Normally a place for stargazing and learning about humans’ place in the universe, the Marie Drake Planetarium was used instead on Saturday for a charity fundraiser — although talk of space and astronauts still occurred.
“I kissed an astronaut once,” Cristina Della Rosa said while walking around the planetarium room filled with tables that were covered with dollar items. Della Rosa is president of the nonprofit Friends of the Marie Drake Planetarium (FOMDP). When asked which astronaut she kissed, she said “I don’t know. Let me ask my husband.”
Her husband, Steve Kocsis, is also a FOMDP board member who often hosts hour-long presentations about various scientific topics, preluded by a star show via an analog projector. (He eventually reminded Della Rosa that she kissed Marcos Cesar Pontes, Brazil’s first astronaut).
Kocsis and Della Rosa, both strong supporters of building community interest in astronomy, both said although the school’s projector is older, it does have great precision. It’s major limitation is what it can actually show — only the stars seen from earth. A newer digital projector, which runs upwards of $25,000, could display systems throughout our galaxy.
That’s where the garage sale comes in.
Della Rosa said she doesn’t expect that one or two garage sales could get them where they need to be financially (they plan on also applying for a Rasmussen grant), but the garage sale has a second purpose — reminding people that Juneau has a planetarium.

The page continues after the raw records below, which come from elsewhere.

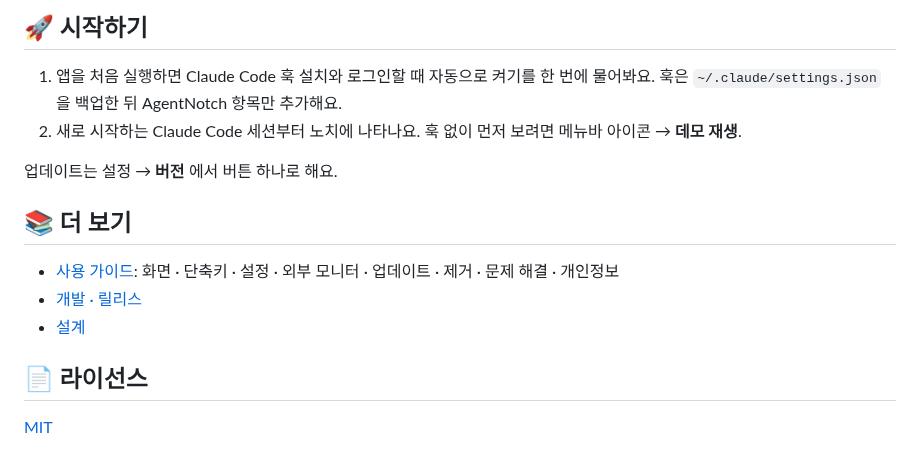
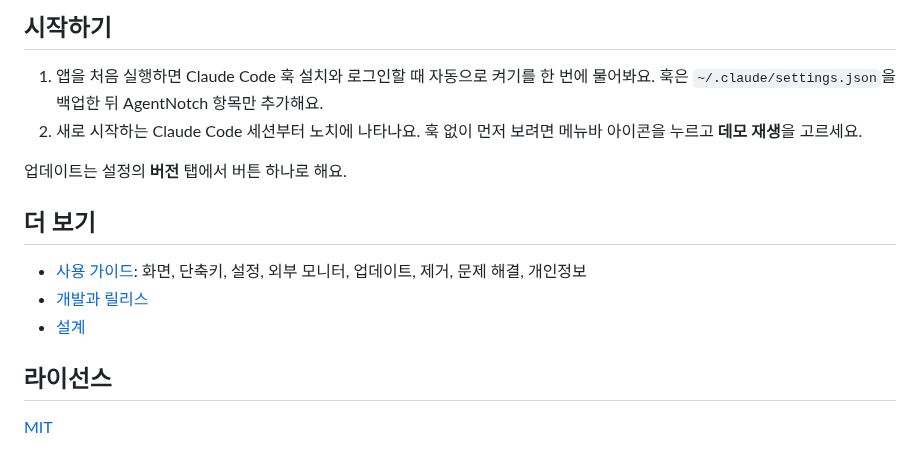
Before and after one commit to ldg030201/agent-notch, a Markdown page: README.md, the part around one of its changes. Rendered like a GitHub page.

```diff
--- a/README.md
+++ b/README.md
@@ -49,17 +50,17 @@ macOS 14 이상과 Homebrew 만 있으면 돼요 (Xcode 불필요).
 
-## 🚀 시작하기
+## 시작하기
 
-1. 앱을 처음 실행하면 Claude Code 훅 설치와 로그인할 때 자동으로 켜기를 한 번에 물어봐요. 훅은 `~/.claude/settings.json` 을 백업한 뒤 AgentNotch 항목만 추가해요.
-2. 새로 시작하는 Claude Code 세션부터 노치에 나타나요. 훅 없이 먼저 보려면 메뉴바 아이콘 → **데모 재생**.
+1. 앱을 처음 실행하면 Claude Code 훅 설치와 로그인할 때 자동으로 켜기를 한 번에 물어봐요. 훅은 `~/.claude/settings.json`을 백업한 뒤 AgentNotch 항목만 추가해요.
+2. 새로 시작하는 Claude Code 세션부터 노치에 나타나요. 훅 없이 먼저 보려면 메뉴바 아이콘을 누르고 **데모 재생**을 고르세요.
 
-업데이트는 설정 → **버전** 에서 버튼 하나로 해요.
+업데이트는 설정의 **버전** 탭에서 버튼 하나로 해요.
 
-## 📚 더 보기
+## 더 보기
 
-- [사용 가이드](docs/usage.md): 화면 · 단축키 · 설정 · 외부 모니터 · 업데이트 · 제거 · 문제 해결 · 개인정보
-- [개발 · 릴리스](docs/development.md)
+- [사용 가이드](docs/usage.md): 화면, 단축키, 설정, 외부 모니터, 업데이트, 제거, 문제 해결, 개인정보
+- [개발과 릴리스](docs/development.md)
 - [설계](docs/architecture.md)
 
-## 📄 라이선스
+## 라이선스
 
 [MIT](LICENSE)
```
Also changed, not shown: other parts of README.md (+21 -20 lines), docs/images/expanded.png, docs/images/question-desktop.png (added), docs/images/question.png (deleted), 3 other files.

“People who have lived her for 20 years or so, they’ll say they didn’t even know there was a planetarium in town,” Della Rossa said.
That’s an unpleasant thought for her. Well, that and the thought of people grouping the study of astronomy with astrology (she calls astrology the A-word). But Della Rossa and her husband continue on, determined to get more people to see the big picture that astronomy is for everyone.

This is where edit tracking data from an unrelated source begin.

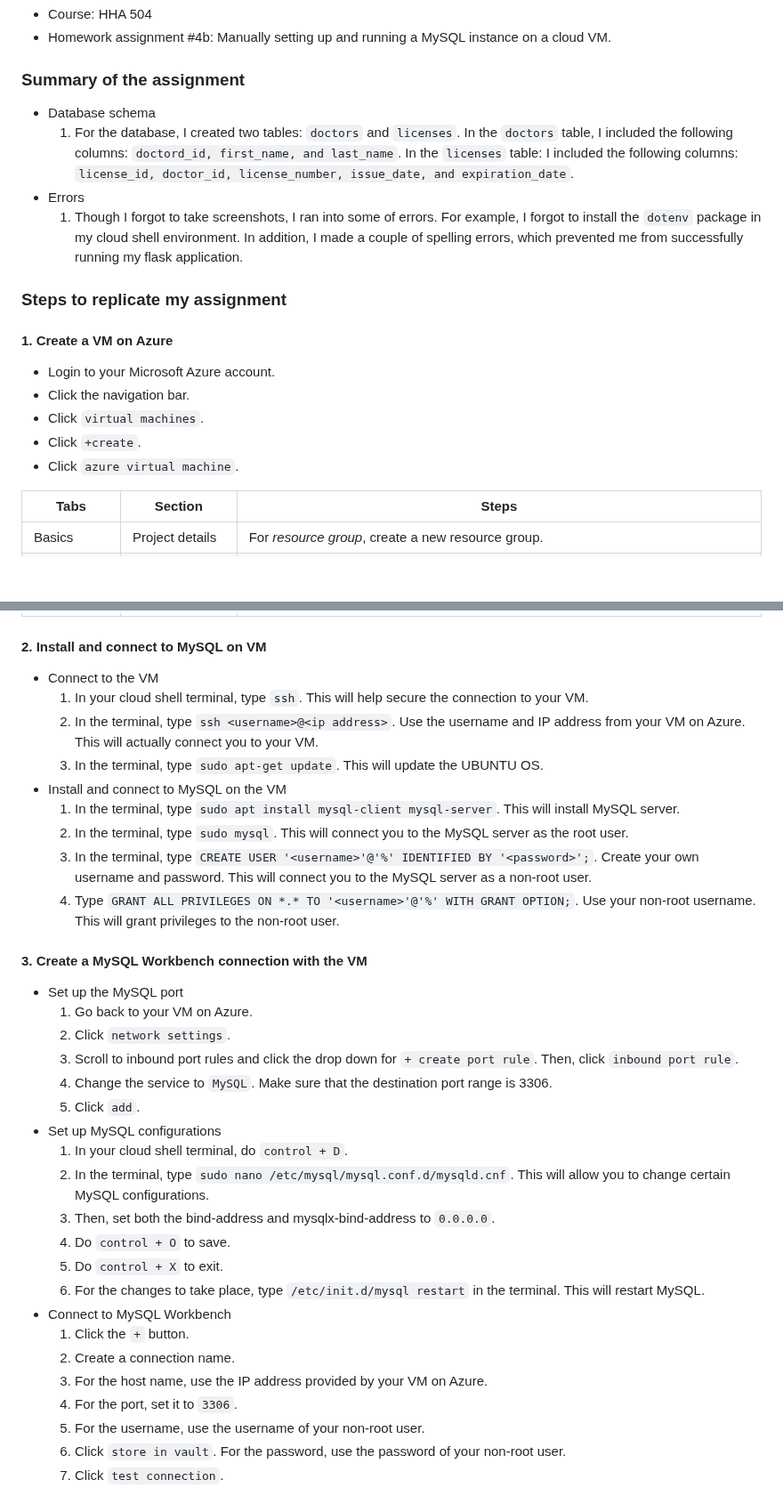
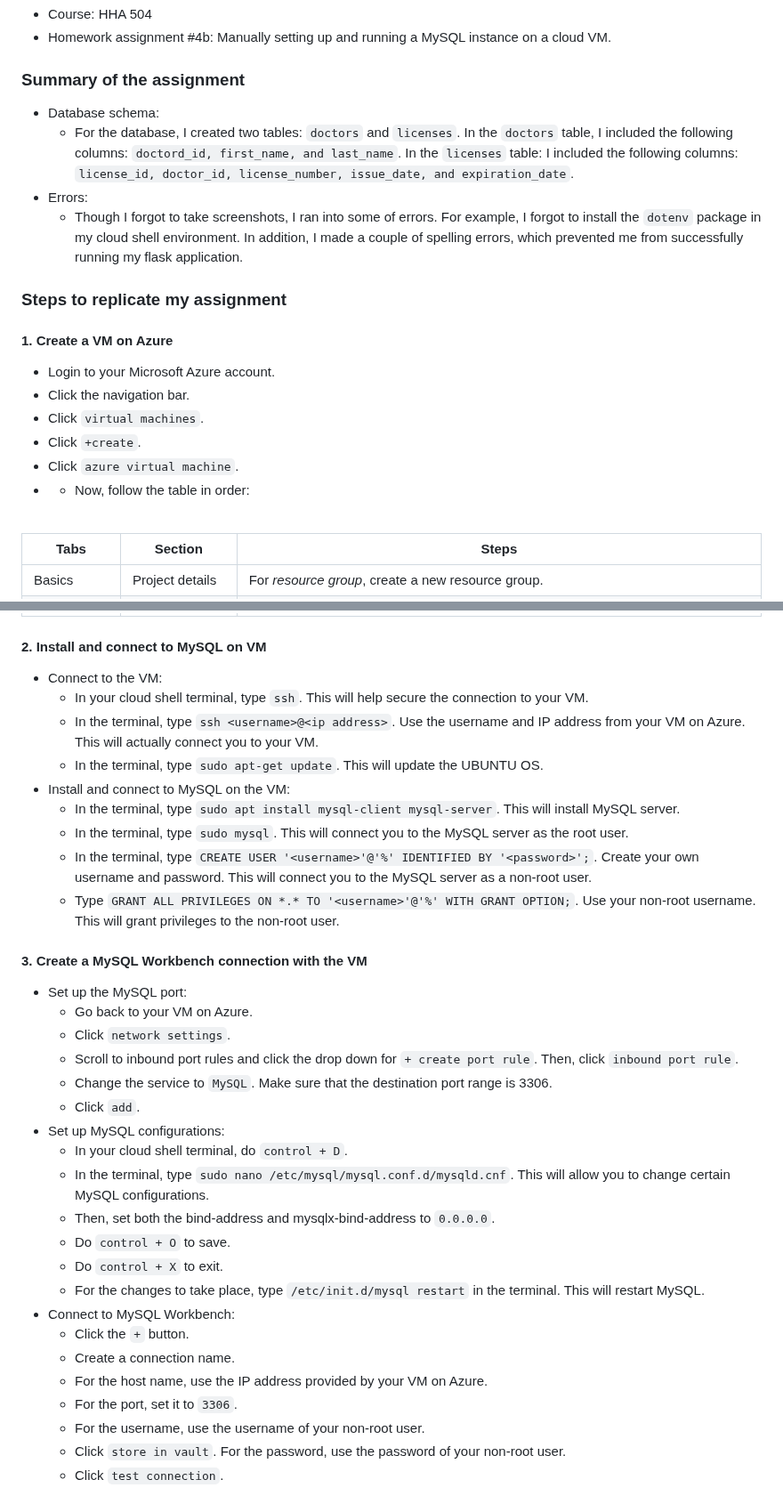
Before and after one commit to Beczheng/flask_4_databases_mysql_vm, a Markdown page: README.md, 2 parts joined by grey strips. Shown at 89% size. Rendered like a GitHub page; blank space fills up the shorter version.

```diff
--- a/README.md
+++ b/README.md
@@ -5,19 +5,20 @@
 - Homework assignment #4b: Manually setting up and running a MySQL instance on a cloud VM.
 
 ### Summary of the assignment
-- Database schema
-  1. For the database, I created two tables: `doctors` and `licenses`. In the `doctors` table, I included the following columns: `doctord_id, first_name, and last_name`. In the `licenses` table: I included the following columns: `license_id, doctor_id, license_number, issue_date, and expiration_date`.
-- Errors
-  1. Though I forgot to take screenshots, I ran into some of errors. For example, I forgot to install the `dotenv` package in my cloud shell environment. In addition, I made a couple of spelling errors, which prevented me from successfully running my flask application.
+- Database schema:
+  - For the database, I created two tables: `doctors` and `licenses`. In the `doctors` table, I included the following columns: `doctord_id, first_name, and last_name`. In the `licenses` table: I included the following columns: `license_id, doctor_id, license_number, issue_date, and expiration_date`.
+- Errors:
+  - Though I forgot to take screenshots, I ran into some of errors. For example, I forgot to install the `dotenv` package in my cloud shell environment. In addition, I made a couple of spelling errors, which prevented me from successfully running my flask application.
 
 ### Steps to replicate my assignment
-
 #### 1. Create a VM on Azure
 - Login to your Microsoft Azure account.
 - Click the navigation bar.
 - Click `virtual machines`.
 - Click `+create`.
 - Click `azure virtual machine`.
+- - Now, follow the table in order:
+<br>
 
 | Tabs | Section | Steps |
 | --- | --- | --- |
@@ -30,35 +31,35 @@
 | Review + create | | When reviewing the VM, it should say `1 X Standard B1ms by Microsoft` and `0.0207 USD/hr`. |
 
 #### 2. Install and connect to MySQL on VM
-- Connect to the VM
-  1. In your cloud shell terminal, type `ssh`. This will help secure the connection to your VM.
-  2. In the terminal, type `ssh <username>@<ip address>`. Use the username and IP address from your VM on Azure. This will actually connect you to your VM.
-  3. In the terminal, type `sudo apt-get update`. This will update the UBUNTU OS.
-- Install and connect to MySQL on the VM
-  1. In the terminal, type `sudo apt install mysql-client mysql-server`. This will install MySQL server.
-  2. In the terminal, type `sudo mysql`. This will connect you to the MySQL server as the root user.
-  3. In the terminal, type `CREATE USER '<username>'@'%' IDENTIFIED BY '<password>';`. Create your own username and password. This will connect you to the MySQL server as a non-root user.
-  4. Type `GRANT ALL PRIVILEGES ON *.* TO '<username>'@'%' WITH GRANT OPTION;`. Use your non-root username. This will grant privileges to the non-root user.
+- Connect to the VM:
+  - In your cloud shell terminal, type `ssh`. This will help secure the connection to your VM.
+  - In the terminal, type `ssh <username>@<ip address>`. Use the username and IP address from your VM on Azure. This will actually connect you to your VM.
+  - In the terminal, type `sudo apt-get update`. This will update the UBUNTU OS.
+- Install and connect to MySQL on the VM:
+  - In the terminal, type `sudo apt install mysql-client mysql-server`. This will install MySQL server.
+  - In the terminal, type `sudo mysql`. This will connect you to the MySQL server as the root user.
+  - In the terminal, type `CREATE USER '<username>'@'%' IDENTIFIED BY '<password>';`. Create your own username and password. This will connect you to the MySQL server as a non-root user.
+  - Type `GRANT ALL PRIVILEGES ON *.* TO '<username>'@'%' WITH GRANT OPTION;`. Use your non-root username. This will grant privileges to the non-root user.
 
 #### 3. Create a MySQL Workbench connection with the VM
-- Set up the MySQL port
-  1. Go back to your VM on Azure.
-  2. Click `network settings`.
-  3. Scroll to inbound port rules and click the drop down for `+ create port rule`. Then, click `inbound port rule`.
-  5. Change the service to `MySQL`. Make sure that the destination port range is 3306.
-  6. Click `add`.
-- Set up MySQL configurations
-  1. In your cloud shell terminal, do `control + D`.
-  2. In the terminal, type `sudo nano /etc/mysql/mysql.conf.d/mysqld.cnf`. This will allow you to change certain MySQL configurations.
-  3. Then, set both the bind-address and mysqlx-bind-address to `0.0.0.0`.
-  4. Do `control + O` to save.
-  5. Do `control + X` to exit.
-  6. For the changes to take place, type `/etc/init.d/mysql restart` in the terminal. This will restart MySQL.
-- Connect to MySQL Workbench
-  1. Click the `+` button.
-  2. Create a connection name.
-  3. For the host name, use the IP address provided by your VM on Azure.
-  4. For the port, set it to `3306`.
-  5. For the username, use the username of your non-root user.
-  6. Click `store in vault`. For the password, use the password of your non-root user.
-  7. Click `test connection`.
+- Set up the MySQL port:
+  - Go back to your VM on Azure.
+  - Click `network settings`.
+  - Scroll to inbound port rules and click the drop down for `+ create port rule`. Then, click `inbound port rule`.
+  - Change the service to `MySQL`. Make sure that the destination port range is 3306.
+  - Click `add`.
+- Set up MySQL configurations:
+  - In your cloud shell terminal, do `control + D`.
+  - In the terminal, type `sudo nano /etc/mysql/mysql.conf.d/mysqld.cnf`. This will allow you to change certain MySQL configurations.
+  - Then, set both the bind-address and mysqlx-bind-address to `0.0.0.0`.
+  - Do `control + O` to save.
+  - Do `control + X` to exit.
+  - For the changes to take place, type `/etc/init.d/mysql restart` in the terminal. This will restart MySQL.
+- Connect to MySQL Workbench:
+  - Click the `+` button.
+  - Create a connection name.
+  - For the host name, use the IP address provided by your VM on Azure.
+  - For the port, set it to `3306`.
+  - For the username, use the username of your non-root user.
+  - Click `store in vault`. For the password, use the password of your non-root user.
+  - Click `test connection`.
```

“We haven’t gone to the moon for many, many years and now private industries are getting into space exploration,” Della Rosa said. “There is probably going to be, in our kids’ generation, someone who lands again on the moon, or Mars, or just more exploration of space. And it’s going to create a lot of jobs. Only a handful of people get to be astronauts, and behind their glory there are people who design suits, food, rockets and people who design buildings to build the rockets inside of.”
The endless possibilities for the next generation of space explorers is a topic that Della Rosa gets excited about. Spreading that excitement, along with trying to sell $1 copies of classical records composed by Spanish composer Manuel de Falla y Matheu, is what Della Rossa said the garage sale and FOMDP are about. The group would like to include more child-focused activities throughout the year, but the board needs more volunteers with a passion for educating young minds, she said. As long as it has nothing to do with the A-word, Della Rosa wants people to think of the FOMDP group as a place for people to explore.

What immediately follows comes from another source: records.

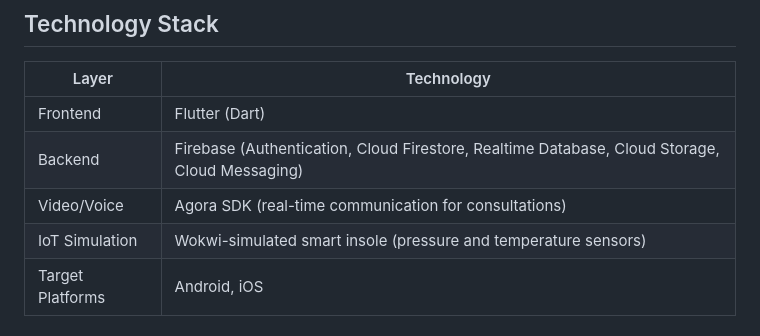
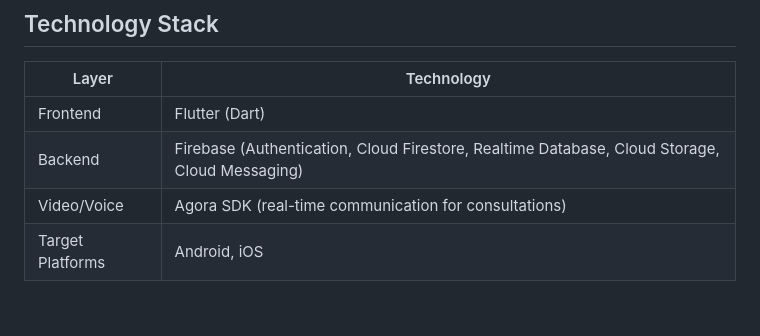
Before and after one commit to csstudentkaum/KHOTAA_APP, a Markdown page: README.md, the part around the change. Rendered like a GitHub page.

Commit message:
Remove IoT Simulation details from README
Removed IoT Simulation section from README.

```diff
--- a/README.md
+++ b/README.md
@@ -31,7 +31,6 @@ The system serves two user roles:
 | Frontend | Flutter (Dart) |
 | Backend | Firebase (Authentication, Cloud Firestore, Realtime Database, Cloud Storage, Cloud Messaging) |
 | Video/Voice | Agora SDK (real-time communication for consultations) |
-| IoT Simulation | Wokwi-simulated smart insole (pressure and temperature sensors) |
 | Target Platforms | Android, iOS |
 
 ## Functional Overview
```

Half of all of the proceeds from Saturday’s garage sale will go toward the new projector fund, and the other half will be donated to the national Alzheimer’s Association.
People interested in learning more about Juneau’s planetarium can visit mariedrakeplanetarium.org. The next planetarium show will be at 7 p.m. on Sept. 20, hosted by University of Alaska Southeast adjunct professor Rosemary Walling. The topic will be “A Place for Life Beyond Earth,” with a discussion about a newly discovered planet in the Proxima Centauri solar system that could harbor life. The presentation is free, but donations will be accepted.
• Contact reporter Paula Ann Solis at 523-2272 or email@example.com.